Bratstyle Indian Chief by Go Takamine Photo Gallery
Hello everyone and welcome once again to Ultimate Motorcycling’s weekly Podcast—Motos and Friends.
My name is Arthur Coldwells.
This week’s Podcast is brought to you by Yamaha motorcycles. Discover how the YZF-R7 provides the perfect balance of rider comfort and true supersport performance by checking it out at YamahaMotorsports.com, or see it for yourself at your local dealer.
This week’s episode features Senior Editor Nic de Sena’s impressions of the beautiful new Harley-Davidson Low Rider ST that is loosely based around the original FXRT Sport Glide from the 1980s. Hailing from The Golden State, these cult-status performance machines became known as West Coast style, with sportier suspension, increased horsepower, and niceties including creature comforts such as a tidy fairing and sporty luggage.
In past episodes you might have heard us mention my best friend, Daniel Schoenewald, and in the second segment I chat with him about some of the really special machines in his 170 or so—and growing—motorcycle collection. He’s always said to me that he doesn’t consider himself the owner, merely the curator of the motorcycles for the next generation.

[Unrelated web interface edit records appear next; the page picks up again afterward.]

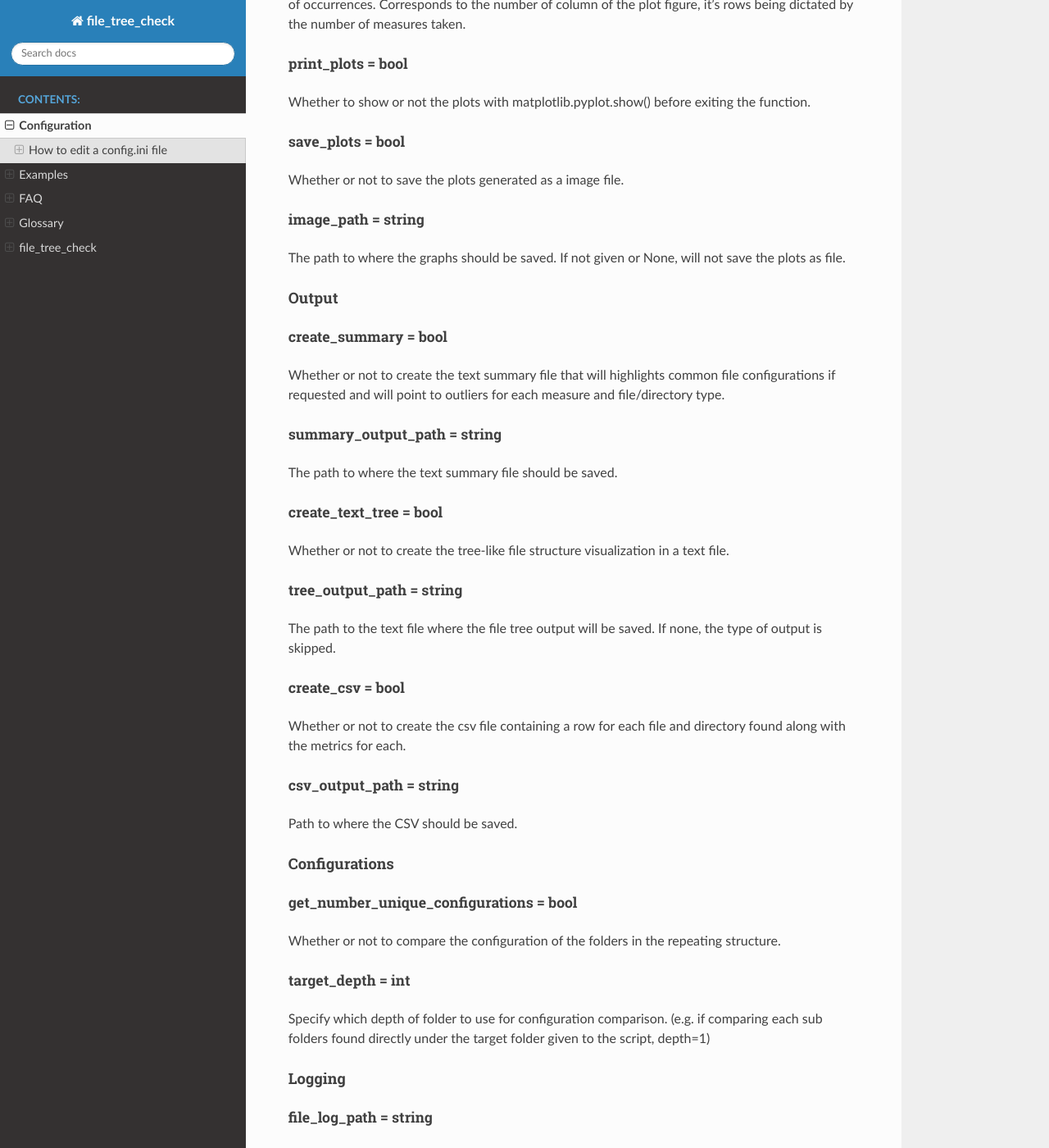
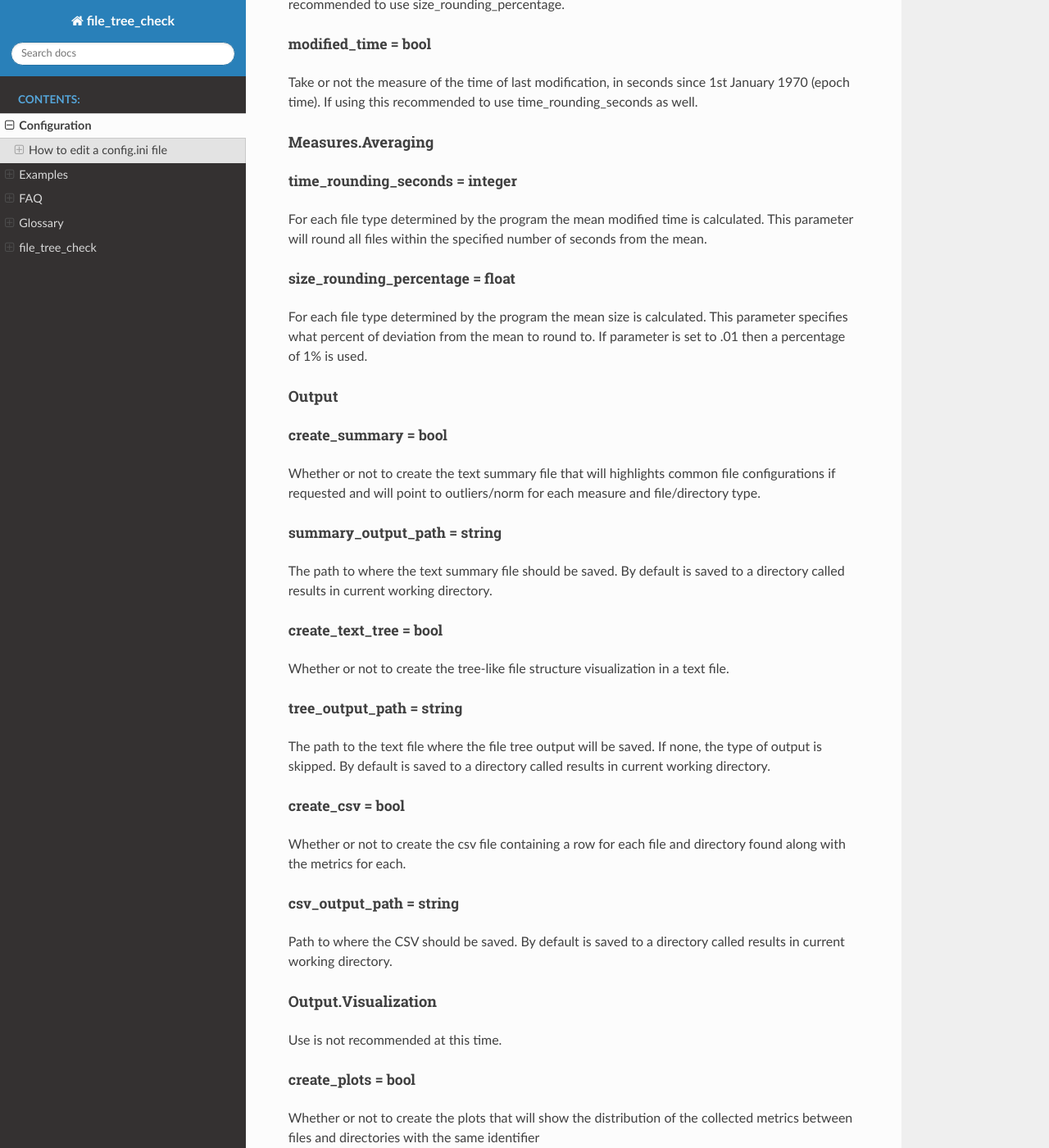
Before and after one commit to neurodatascience/file_tree_check, a Sphinx documentation site: the page built from docs/source/config.md, in a window 1280 px wide and 1400 px high, scrolled down 2276 px. Shown: the whole window at 82% size. Built offline with Sphinx 7.4.7 and the Read the Docs theme 2.0.0, drawn with Linux system fonts in a browser that asks for light colours; some of the changed text lies outside the part shown.

```diff
--- a/docs/source/config.md
+++ b/docs/source/config.md
@@ -35,13 +35,14 @@ fact to know :
 
 The regular expression to filter the identifier from the name of files. Will be
 used to re.search() on any file's name. The first match found will be kep as
-identifier
+identifier. (deprecated)
 
 ##### regular_expression_directory_identifier = string
 
 The regular expression to filter the identifier from the name of directories.
+(deprecated)
 
-#### Search Criteria
+#### Search Criteria (search criteria use is not recommended at this time)
 
 ##### use_search_criteria = bool
 
@@ -62,6 +65,23 @@ not match the regular expression.
 
 Whether or not the search criteria will be used to discard directories whose
 names do not match.
+
+##### filter_hidden = bool
+
+Whether or not to discard hidden files. These are files that begin with a '.'.
+Turned on by default.
+
+##### filter_custom = bool
+
+Whether or not to use a custom list to discard specific files and directories.
+Must be used in conjunction with filter_custom_list.
+
+##### filter_custom_list = string
+
+List of file and directories names for program to ignore. Deliniate the names with
+commas ','. White spaces will be trimmed.
+Ex: code,logs,sourcedata or code, logs, sourcedata
+
 
 #### Measures
 
@@ -77,15 +97,65 @@ directory (does not include directories nested inside those sub-directories).
 
 ##### file_size = bool
 
-Take or not the measure of the size of the file/directory in bytes.
+Take or not the measure of the size of the file/directory in bytes. If using
+this measure it is highly recommended to use size_rounding_percentage.
 
 ##### modified_time = bool
 
 Take or not the measure of the time of last modification, in seconds since 1st
-January 1970 (epoch time).
+January 1970 (epoch time). If using this recommended to use time_rounding_seconds
+as well.
 
-#### Visualization
+#### Measures.Averaging
 
+##### time_rounding_seconds = integer
+
+For each file type determined by the program the mean modified time is calculated.
+This parameter will round all files within the specified number of seconds from the
+mean.
+
+##### size_rounding_percentage = float
+
+For each file type determined by the program the mean size is calculated.
+This parameter specifies what percent of deviation from the mean to round to.
+If parameter is set to .01 then a percentage of 1% is used.
+
+#### Output
+
+##### create_summary = bool
+
+Whether or not to create the text summary file that will highlights common file
+configurations if requested and will point to outliers/norm for each measure and
+file/directory type.
+
+##### summary_output_path = string
+
+The path to where the text summary file should be saved. By default is saved
+to a directory called results in current working directory.
+
+##### create_text_tree = bool
+
+Whether or not to create the tree-like file structure visualization in a text
+file.
+
+##### tree_output_path = string
+
+The path to the text file where the file tree output will be saved. If none, the
+type of output is skipped. By default is saved to a directory called results
+in current working directory.
+
+##### create_csv = bool
+
+Whether or not to create the csv file containing a row for each file and
+directory found along with the metrics for each.
+
+##### csv_output_path = string
+
+Path to where the CSV should be saved. By default is saved
+to a directory called results in current working directory.
+
+#### Output.Visualization
+Use is not recommended at this time.
 ##### create_plots = bool
 
 Whether or not to create the plots that will show the distribution of the
@@ -111,56 +181,63 @@ Whether or not to save the plots generated as a image file.
 The path to where the graphs should be saved. If not given or None, will not
 save the plots as file.
 
-#### Output
+#### Output.Piping
 
-##### create_summary = bool
-
-Whether or not to create the text summary file that will highlights common file
-configurations if requested and will point to outliers for each measure and
-file/directory type.
-
-##### summary_output_path = string
-
-The path to where the text summary file should be saved.
-
-##### create_text_tree = bool
-
-Whether or not to create the tree-like file structure visualization in a text
-file.
-
-##### tree_output_path = string
-
-The path to the text file where the file tree output will be saved. If none, the
-type of output is skipped.
-
-##### create_csv = bool
-
-Whether or not to create the csv file containing a row for each file and
-directory found along with the metrics for each.
-
-##### csv_output_path = string
-
-Path to where the CSV should be saved.
+##### pipe_data = bool
+Whether to output the data from each file found directly to the standard output
+during the execution. By default this will print in the console which is not
+recommended for large dataset. If the script is followed by a pipe, this will
+pass the data to the other script or command. Only outputs files because
+directories shouldn't be relevant for the custom tests. Outputted format is a
+single string per file in the format :
+'path,identifier,file_size,modified_time'. File_size is in bytes, modified_time
+is in seconds (epoch time).
 
 #### Configurations
 
-##### get_number_unique_configurations = bool
+##### get_configurations = bool
 
 Whether or not to compare the configuration of the folders in the repeating
-structure.
+structure. Will display in summary the different configurations for a
+directory type. The configuration is a list of the directories and files
+within the directory.
 
 ##### target_depth = int
 
-Specify which depth of folder to use for configuration comparison. (e.g. if
-comparing each sub folders found directly under the target folder given to the
-script, depth=1)
+Specify which depth of folder to use for configuration comparison. Useful if
+you only want to compare one level. (e.g. if comparing each sub folders found
+directly under the target folder given to the script, depth=1)
+
+##### use_depth_range = bool
+
+Whether or not to specify a range of depths to compare configurations.
+Must be used in conjunction with range_start and range_end.
+
+##### range_start = int
+
+The beginning of range to compare configurations. This is inclusive, so
+if range_start = 0, then the root directory will be included.
+
+##### range_end = int
+
+The end of range to compare configurations. This is inclusive as well.
+
+##### limit_depth = bool
+
+Whether or not to limit depth of tree discovery. This could be useful when dealing
+with very large trees and not looking at contents beyond a certain depth.
+
+##### depth_limit = int
+
+The specified depth limit. This is inclusive so if depth limit = 1 then
+children of root directory will be found but nothing deeper than that.
 
 #### Logging
 
-##### file_log_path = string
+##### log_path = string
 
 The path to the file where to save the logs. If is None, will not save path to
-any files.
+any files. By default saves to results folder in current workind directory.
 
 ##### file_log_level = string
 
@@ -173,15 +250,21 @@ The level of logging for the log file. Either:
 - "DEBUG"
 - "NOTSET"
 
-#### Pipeline
+#### Input
 
-##### pipe_file_data = bool
+##### root_config = bool
 
-Whether to output the data from each file found directly to the standard output
-during the execution. By default this will print in the console which is not
-recommended for large dataset. If the script is followed by a pipe, this will
-pass the data to the other script or command. Only outputs files because
-directories shouldn't be relevant for the custom tests. Outputted format is a
-single string per file in the format :
-'path,identifier,file_size,modified_time'. File_size is in bytes, modified_time
-is in seconds (epoch time).
+Whether or not to use root path from config file.
+
+##### root_path = Path
+
+This is the path to the directory you would like the program to search on.
+
+##### use_file_tree = bool
+
+Whether or not to use file_tree. By default is yes, because program depends
+on file_tree usage.
+
+##### file_tree_path = Path
+
+Path to file_tree to be used.
```
Also changed, not shown: other parts of docs/source/config.md (+2 -0 lines), docs/source/usage.md (added, +13 -0 lines), 2 other files.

Yet Daniel is not just a collector, but I can attest a really skilled rider. His bikes are not trailer queens, they’re ridden, and they’re ridden pretty hard. Actually, we have had many, many memorable rides on pretty much all of the machines in the collection at one time or another.
From all of us here at Ultimate Motorcycling, we hope you enjoy this episode!